Local organising committee:
• Deevia Bhana, Professor, University of KwaZulu-Natal
• Floretta Boonzaier, Professor, University of Cape Town
• Azille Coetzee, Postdoctoral Fellow, Stellenbosch University
• Amanda Gouws, Professor, Stellenbosch University
• Tamara Shefer, Professor, University of Western Cape
International advisory committee
• Deevia Bhana, Professor, University of Kwazulu-Natal
• Amanda Gouws, Professor, Stellenbosch University
• Floretta Boonzaaier, Professor, University of Cape Town
• Jeff Hearn, Senior Professor of Gender Studies, Örebro University
• Tamara Shefer, Professor of Women and Gender Studies, University of the Western Cape • Annette von Alemann, Professor of Social Inequality and Gender Studies, University of Duisburg-Essen and Paderborn University. •Kadri Aavik, Associate Professor of Gender Studies, Tallinn University
Arvin, Maile; Tuck, Eve; Morrill, Angie. 2013. Decolonizing Feminism: Challenging Connections between Settler Colonialism and Heteropatriarchy. Feminist Formations, vol. 25(1): 8-34.
Cavarero, A. 1995. In Spite of Plato: A Feminist Rewriting of Ancient Philosophy. New York: Routledge.
Caldwell, Anne. 2002. Transforming Sacrifice: Irigaray and the Politics of Sexual Difference. Hypatia, vol. 17(4): 16 – 38.
Fanon, Franz. 1961. The Wretched of the Earth, New York: Grove Press.
Gqola, Pumla. 2015. Rape: A South African Nightmare. Johannesburg: MFBooks Joburg.
Irigaray, Luce. 1985. Speculum of the Other Woman, trans. Gill, C.G. Ithaca: Cornell University Press.
Knobblock, Ina and Kuokkanen, Rauna. 2015. Decolonizing Feminism in the North: A Conversation with Rauna Kuokkanen. NORA – Nordic Journal of Feminist and Gender Research, vol. 23(4): 275-281.

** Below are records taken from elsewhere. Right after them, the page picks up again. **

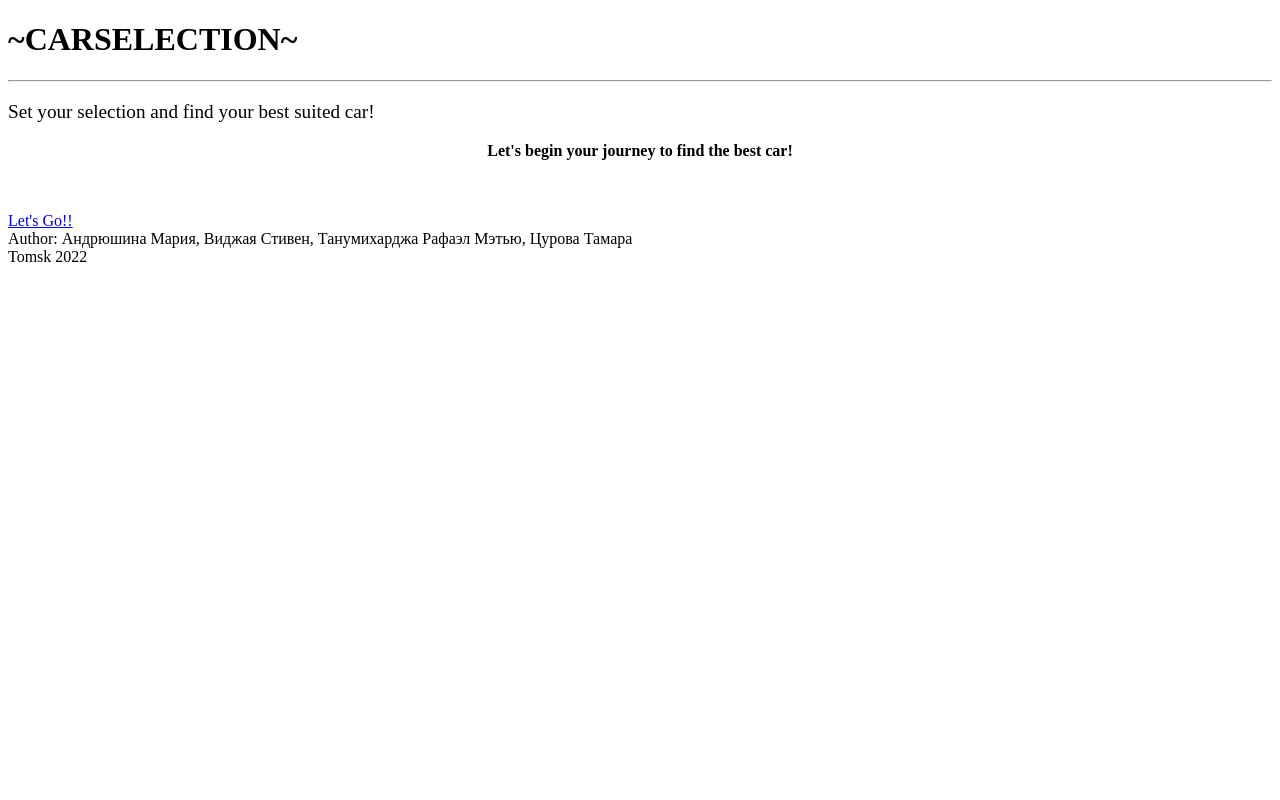
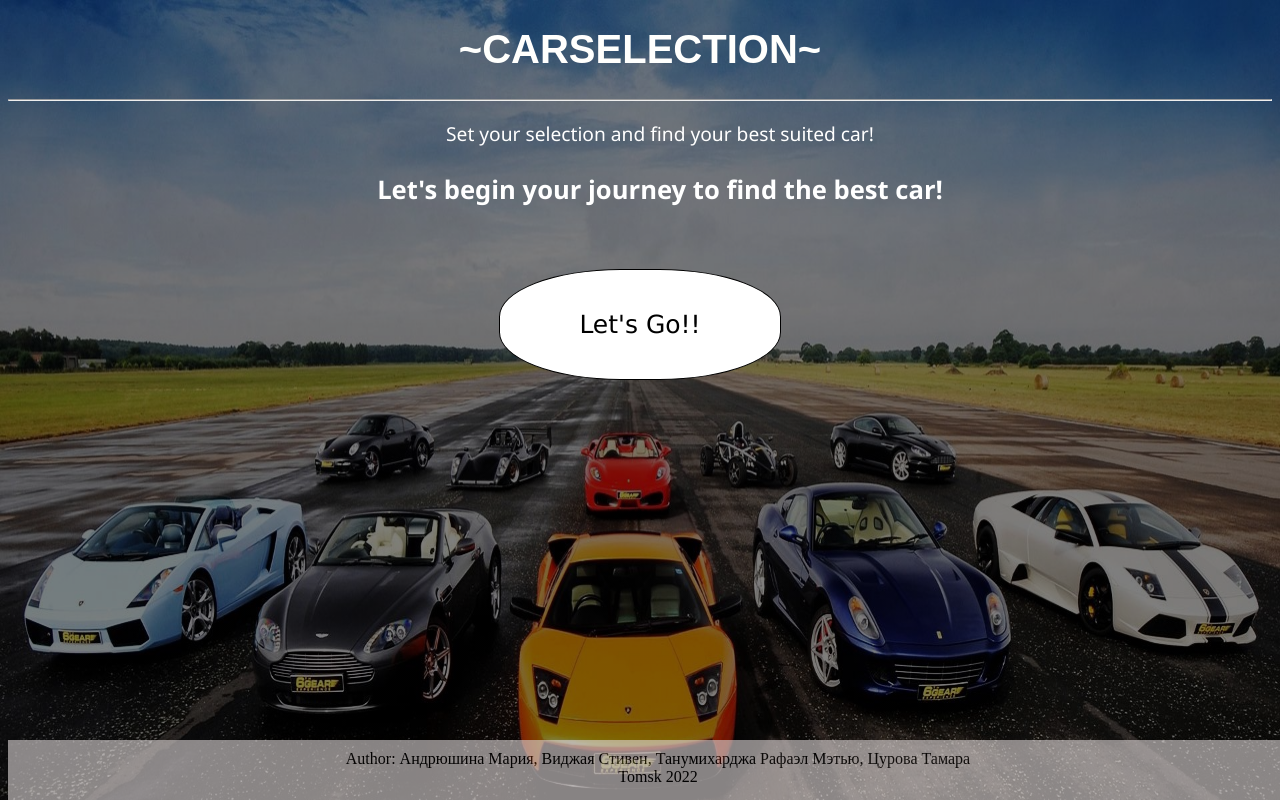
Before and after one commit to Steven2110/Vidjaya-IS-Lab1, a website: page index.html in a window 1280 px wide. Drawn offline with Linux system fonts and the light colour scheme.

Commit message:
Remove child css folder

```diff
--- a/index.html
+++ b/index.html
@@ -1,7 +1,7 @@
 <!DOCTYPE html>
 <html>
     <head>
-        <link rel="stylesheet" href="/css/test.css">
+        <link rel="stylesheet" href="/css/index.css">
         <h1><div class="head1">
             ~CARSELECTION~
         </div></h1>
--- a/package.json
+++ b/package.json
@@ -1,5 +1,5 @@
 {
     "name": "steven2110.github.io",
-    "version": "0.0.3",
+    "version": "0.0.4",
     "main": "index.html"
 }
```
Also changed, not shown: README.md, css/index.css (renamed from css/css/index.css).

Lugones. Maria. 2010. Toward a Decolonial Feminism. Hypatia, vol. 25(4): 742-759.
Lukose, Ritty. 2018. Decolonizing Feminism in the #MeToo Era. Cambridge Journal of Anthropology, vol. 36(2):34-52.
Mbembe, Achille. 2001. On the Postcolony. Berkeley, Los Angeles and London: University of California Press.
Moreton-Robinson, Aileen. 2000. Talkin’ Up to the White Woman: Indigenous Women and Feminism. St Lucia: University of Queensland Press.
Nzegwu, Nkiru. 2012. Family Matters: Feminist concepts in African philosophy of culture. Albany: State University of New York Press.
Oyĕwùmí, Oyèrónké. 1997. The Invention of Women: Making an African Sense of Western Gender Discourses. Minnesota: University of Minnesota Press.
Yusoff, Kathryn. 2019. A Billion Black Anthropocenes or None. Minnesota: University of Minnesota Press.